## Task goal
From the records below, please return each line that holds the word "Engineered".

[[ Extracted information, beginning ]]

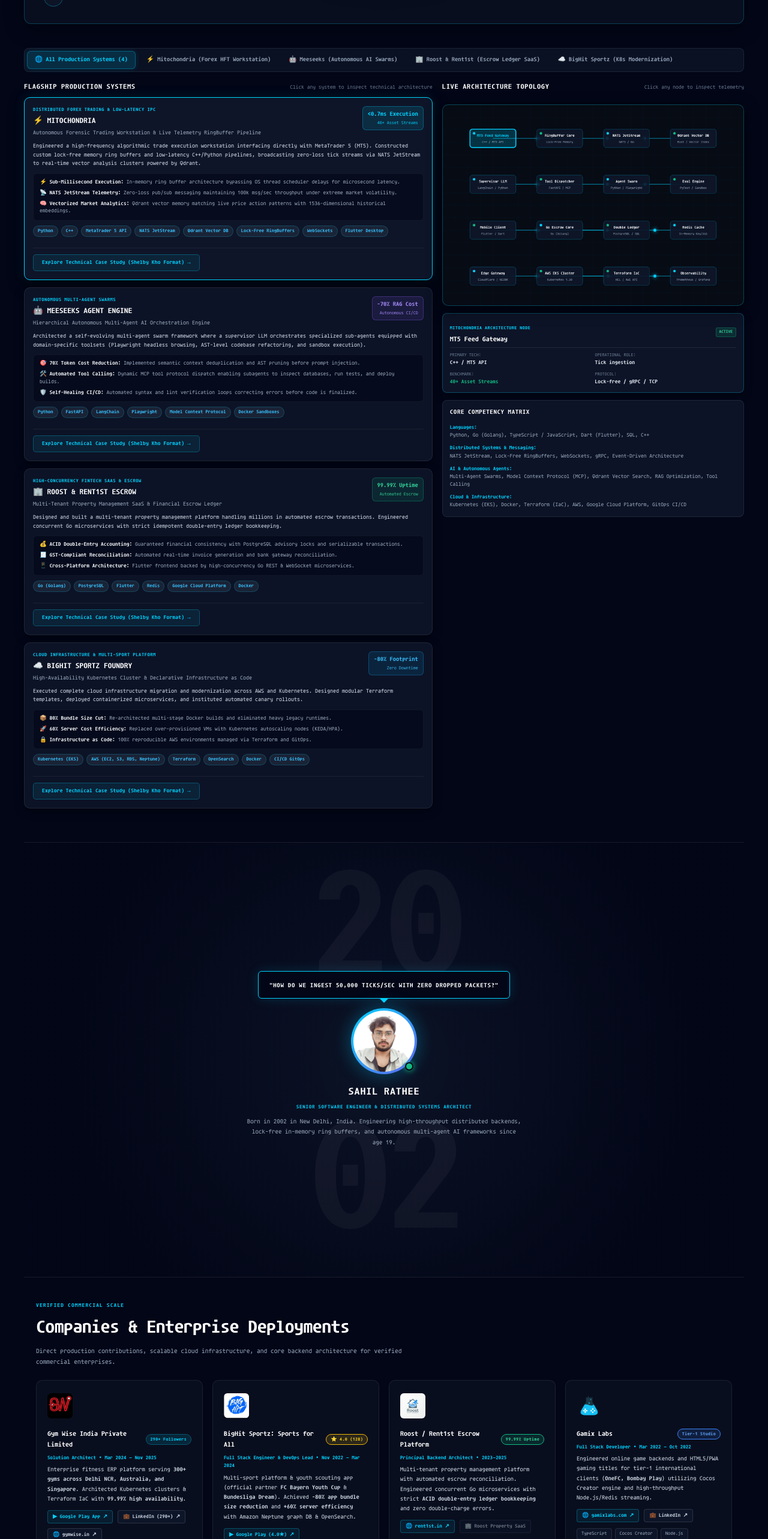
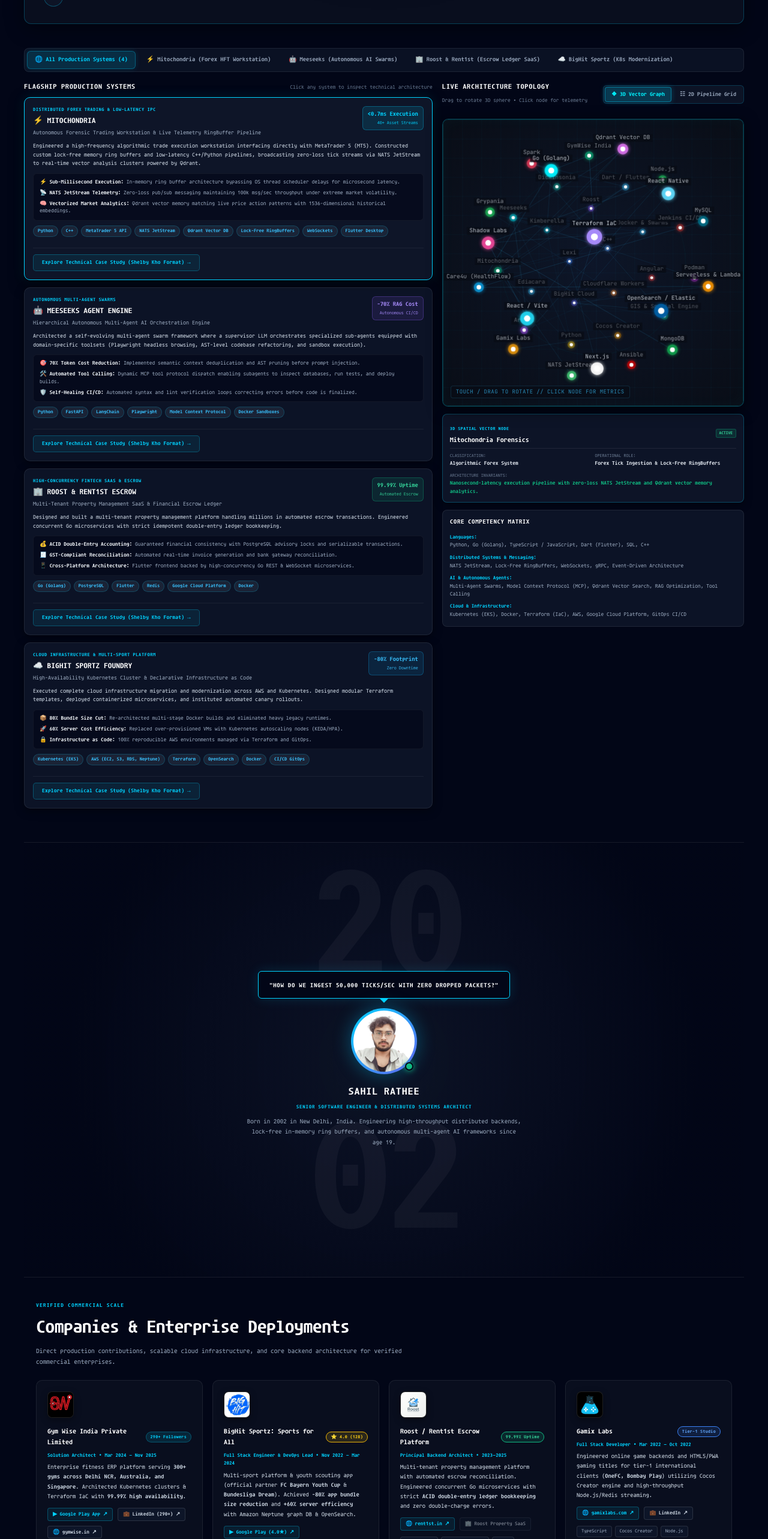
Before and after one commit to InforttsOrg/project-artits, a React (Vite) app: page / in a window 1280 px wide. Shown: the part 1300-3866 px from the top of the page at 60% size. Built offline with nearby package versions, Linux system fonts and the light colour scheme; no server answers; a web font is replaced by a local one.

Commit message:
fix(branding): use exact GymWise and BigHit logos and restore 3D Vector Graph in architecture topology

```diff
--- a/src/components/AboutCapabilitiesSection.tsx
+++ b/src/components/AboutCapabilitiesSection.tsx
@@ -79,7 +79,7 @@ export const AboutCapabilitiesSection: React.FC<AboutCapabilitiesSectionProps> =
           {/* Company 1: Gym Wise India */}
           <div className="company-card-anchor">
             <div className="company-logo-slot">
-              <img src="/companies/gymwise.png" alt="Gym Wise India" className="company-logo-img square" />
+              <img src="/companies/gymwise.png" alt="Gym Wise India" className="company-logo-img" />
             </div>
             <div className="company-info-slot">
               <div className="company-header-row">
@@ -132,7 +132,7 @@ export const AboutCapabilitiesSection: React.FC<AboutCapabilitiesSectionProps> =
           {/* Company 2: BigHit Sportz */}
           <div className="company-card-anchor">
             <div className="company-logo-slot">
-              <img src="/companies/bighit.png" alt="BigHit Sportz" className="company-logo-img square" />
+              <img src="/companies/bighit.png" alt="BigHit Sportz" className="company-logo-img" />
             </div>
             <div className="company-info-slot">
               <div className="company-header-row">
--- a/src/components/ArchitectPortfolioView.tsx
+++ b/src/components/ArchitectPortfolioView.tsx
@@ -1,6 +1,7 @@
 import React, { useState, useEffect, useRef } from 'react';
 import { Link } from 'react-router-dom';
 import { InteractiveCanvasGraphic } from './InteractiveCanvasGraphic';
+import { MemoryGraph3D, GraphNode } from './MemoryGraph3D';
 import { AboutCapabilitiesSection } from './AboutCapabilitiesSection';
 import { ComeSayHiModal } from './ComeSayHiModal';
 
@@ -78,6 +79,8 @@ export const ArchitectPortfolioView: React.FC<ArchitectPortfolioViewProps> = ({
 }) => {
   const [activeTab, setActiveTab] = useState<'all' | 'mitochondria' | 'meeseeks' | 'roost' | 'bighit'>('all');
   const [selectedNode, setSelectedNode] = useState<SystemNode | null>(TOPOLOGY_NODES[0]);
+  const [selected3DNode, setSelected3DNode] = useState<GraphNode | null>(null);
+  const [topologyViewMode, setTopologyViewMode] = useState<'3d' | '2d'>('3d');
   const [expandedSystem, setExpandedSystem] = useState<string>('mitochondria');
   const [isSayHiOpen, setIsSayHiOpen] = useState<boolean>(false);
   const canvasRef = useRef<HTMLCanvasElement | null>(null);
@@ -522,12 +525,44 @@ export const ArchitectPortfolioView: React.FC<ArchitectPortfolioViewProps> = ({
 
         {/* Right Column: Interactive Architecture Topology & Node Inspector */}
         <aside className="topology-sidebar-section" id="topology">
-          <div className="section-header-row">
+          <div className="section-header-row topology-header-row">
+            <div>
               <h2 className="deck-section-title">Live Architecture Topology</h2>
-            <span className="deck-section-hint">Click any node to inspect telemetry</span>
+              <span className="deck-section-hint">
+                {topologyViewMode === '3d' ? 'Drag to rotate 3D sphere • Click node for telemetry' : 'Click any node to inspect pipeline telemetry'}
+              </span>
+            </div>
+            <div className="topology-view-toggle">
+              <button
+                type="button"
+                className={`topology-toggle-pill ${topologyViewMode === '3d' ? 'active' : ''}`}
+                onClick={() => setTopologyViewMode('3d')}
+              >
+                ❖ 3D Vector Graph
+              </button>
+              <button
+                type="button"
+                className={`topology-toggle-pill ${topologyViewMode === '2d' ? 'active' : ''}`}
+                onClick={() => setTopologyViewMode('2d')}
+              >
+                ☷ 2D Pipeline Grid
+              </button>
+            </div>
           </div>
 
           <div className="topology-canvas-container">
+            {topologyViewMode === '3d' ? (
+              <MemoryGraph3D
+                onSelectNode={(node) => {
+                  setSelected3DNode(node);
+                  if (node.id === 'mitochondria') setExpandedSystem('mitochondria');
+                  else if (node.id === 'meeseeks') setExpandedSystem('meeseeks');
+                  else if (node.id === 'roost') setExpandedSystem('roost');
+                  else if (node.id === 'bighit_cloud' || node.id === 'bighit') setExpandedSystem('bighit');
+                }}
+                activeNode={selected3DNode}
+              />
+            ) : (
               <canvas
                 ref={canvasRef}
                 width={720}
@@ -535,10 +570,45 @@ export const ArchitectPortfolioView: React.FC<ArchitectPortfolioViewProps> = ({
                 className="topology-canvas"
                 onClick={handleCanvasClick}
               />
+            )}
           </div>
 
           {/* Selected Node Technical Telemetry Box */}
-          {selectedNode && (
+          {topologyViewMode === '3d' ? (
+            <div className="node-telemetry-box">
+              <div className="node-telemetry-header">
+                <div>
+                  <span className="node-sys-id">
+                    {selected3DNode ? (selected3DNode.type === 'project' ? 'PRODUCTION PROJECT NODE' : 'ENGINEERING CAPABILITY NODE') : '3D SPATIAL VECTOR NODE'}
+                  </span>
+                  <h4 className="node-title">{selected3DNode ? selected3DNode.label : 'Mitochondria Forensics'}</h4>
+                </div>
+                <span className="node-status-pill">{selected3DNode?.status?.toUpperCase() || 'ACTIVE'}</span>
+              </div>
+              <div className="node-meta-grid">
+                <div className="node-meta-item">
+                  <span className="meta-label">Classification:</span>
+                  <span className="meta-val">{selected3DNode ? (selected3DNode.type === 'project' ? 'Production System' : 'Core Technology') : 'Algorithmic Forex System'}</span>
+                </div>
+                <div className="node-meta-item">
+                  <span className="meta-label">Operational Role:</span>
+                  <span className="meta-val">{selected3DNode ? selected3DNode.desc : 'Forex Tick Ingestion & Lock-Free RingBuffers'}</span>
+                </div>
+                <div className="node-meta-item full-width">
+                  <span className="meta-label">Architecture Invariants:</span>
+                  <span className="meta-val highlight">{selected3DNode ? selected3DNode.details : 'Nanosecond-latency execution pipeline with zero-loss NATS JetStream and Qdrant vector memory analytics.'}</span>
+                </div>
+                {selected3DNode?.link && (
+                  <div className="node-meta-item full-width">
+                    <span className="meta-label">Direct Endpoint:</span>
+                    <a href={selected3DNode.link} target="_blank" rel="noopener noreferrer" className="node-link-pill">
+                      {selected3DNode.link} ↗
+                    </a>
+                  </div>
+                )}
+              </div>
+            </div>
+          ) : selectedNode && (
             <div className="node-telemetry-box">
               <div className="node-telemetry-header">
                 <div>
--- a/src/components/MemoryGraph3D.tsx
+++ b/src/components/MemoryGraph3D.tsx
@@ -153,6 +153,26 @@ export const INITIAL_NODES: Omit<GraphNode, 'x' | 'y' | 'z'>[] = [
     details: 'Cloud infrastructure optimization project resulting in an 80% reduction in footprint for a major sports platform. Engineered using AWS, Terraform, and Kubernetes.',
     status: 'Active',
     color: '#6366f1'
+  },
+  {
+    id: 'gymwise',
+    label: 'GymWise India',
+    type: 'project',
+    desc: 'Enterprise Fitness ERP & K8s',
+    details: 'Global fitness operations SaaS serving 300+ gyms across Delhi NCR, Australia, and Singapore. Containerized microservices & Terraform IaC with 99.99% high availability.',
+    status: 'Active',
+    color: '#10b981',
+    link: 'https://gymwise.in'
+  },
+  {
+    id: 'gamixlabs',
+    label: 'Gamix Labs',
+    type: 'project',
+    desc: 'Online Game Engine & Backend',
+    details: 'Engineered online game backends and HTML5/PWA gaming titles for tier-1 clients (OneFC, Bombay Play) using Cocos Creator engine and high-throughput Node.js streaming.',
+    status: 'Active',
+    color: '#f59e0b',
+    link: 'https://gamixlabs.com'
   },
   // SKILLS (Luminous Neon Violet / Electric Amber / Laser Mint)
   {
@@ -386,7 +406,12 @@ const LINKS: GraphLink[] = [
   { source: 'gis', target: 'bighit_cloud' },
   { source: 'gis', target: 'spark' },
   { source: 'mysql', target: 'care4u' },
-  { source: 'ansible', target: 'bighit_cloud' }
+  { source: 'ansible', target: 'bighit_cloud' },
+  { source: 'k8s', target: 'gymwise' },
+  { source: 'terraform', target: 'gymwise' },
+  { source: 'go', target: 'gymwise' },
+  { source: 'cocos', target: 'gamixlabs' },
+  { source: 'nodejs', target: 'gamixlabs' }
 ];
 
 interface MemoryGraph3DProps {
--- a/src/index.css
+++ b/src/index.css
@@ -1731,9 +1731,52 @@ kbd {
   gap: 12px;
 }
 
+.topology-header-row {
+  display: flex;
+  justify-content: space-between;
+  align-items: center;
+  flex-wrap: wrap;
+  gap: 8px;
+}
+
+.topology-view-toggle {
+  display: flex;
+  gap: 4px;
+  background: rgba(15, 23, 42, 0.8);
+  padding: 2px;
+  border-radius: 6px;
+  border: 1px solid rgba(0, 210, 255, 0.2);
+}
+
+.topology-toggle-pill {
+  background: transparent;
+  border: none;
+  color: #94a3b8;
+  padding: 4px 10px;
+  border-radius: 4px;
+  font-size: 10px;
+  font-weight: 700;
+  cursor: pointer;
+  transition: all 0.15s ease;
+  font-family: inherit;
+}
+
+.topology-toggle-pill:hover {
+  color: #fff;
+  background: rgba(255, 255, 255, 0.05);
+}
+
+.topology-toggle-pill.active {
+  background: rgba(0, 210, 255, 0.2);
+  color: #00f3ff;
+  border: 1px solid rgba(0, 210, 255, 0.4);
+  box-shadow: 0 0 10px rgba(0, 210, 255, 0.25);
+}
+
 .topology-canvas-container {
   width: 100%;
-  aspect-ratio: 720 / 480;
+  height: 480px;
+  min-height: 480px;
   background: #070b14;
   border: 1px solid var(--border-cyan);
   border-radius: 10px;
@@ -1814,6 +1857,27 @@ kbd {
 
 .meta-val.highlight {
   color: #10b981;
+}
+
+.node-meta-item.full-width {
+  grid-column: 1 / -1;
+}
+
+.node-link-pill {
+  color: #00f3ff;
+  text-decoration: none;
+  font-size: 9px;
+  font-weight: 700;
+  display: inline-flex;
+  align-items: center;
+  gap: 4px;
+  margin-top: 2px;
+  transition: opacity 0.15s;
+}
+
+.node-link-pill:hover {
+  text-decoration: underline;
+  opacity: 0.85;
 }
 
 /* Competency Matrix Card */
@@ -3341,21 +3405,26 @@ kbd {
 }
 
 .company-logo-slot {
-  height: 48px;
+  min-height: 44px;
   display: flex;
   align-items: center;
 }
 
 .company-logo-img {
-  max-height: 42px;
-  max-width: 180px;
-  object-fit: contain;
+  height: 44px;
+  width: 44px;
+  object-fit: cover;
+  border-radius: 8px;
+  border: 1px solid rgba(255, 255, 255, 0.12);
+  box-shadow: 0 4px 12px rgba(0, 0, 0, 0.35);
+  background: #000;
 }
 
 .company-logo-img.square {
-  max-height: 42px;
-  width: auto;
-  border-radius: 6px;
+  height: 44px;
+  width: 44px;
+  object-fit: cover;
+  border-radius: 8px;
 }
 
 .company-info-slot {
```
Also changed, not shown: public/companies/bighit.png, public/companies/gymwise.png, 7 other files (tests, documents, lock files or other folders). Lines whose indentation alone changed are shown as unchanged.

[[ Extracted information, end ]]

## Output for this exercise
     details: 'Cloud infrastructure optimization project resulting in an 80% reduction in footprint for a major sports platform. Engineered using AWS, Terraform, and Kubernetes.',
+    details: 'Engineered online game backends and HTML5/PWA gaming titles for tier-1 clients (OneFC, Bombay Play) using Cocos Creator engine and high-throughput Node.js streaming.',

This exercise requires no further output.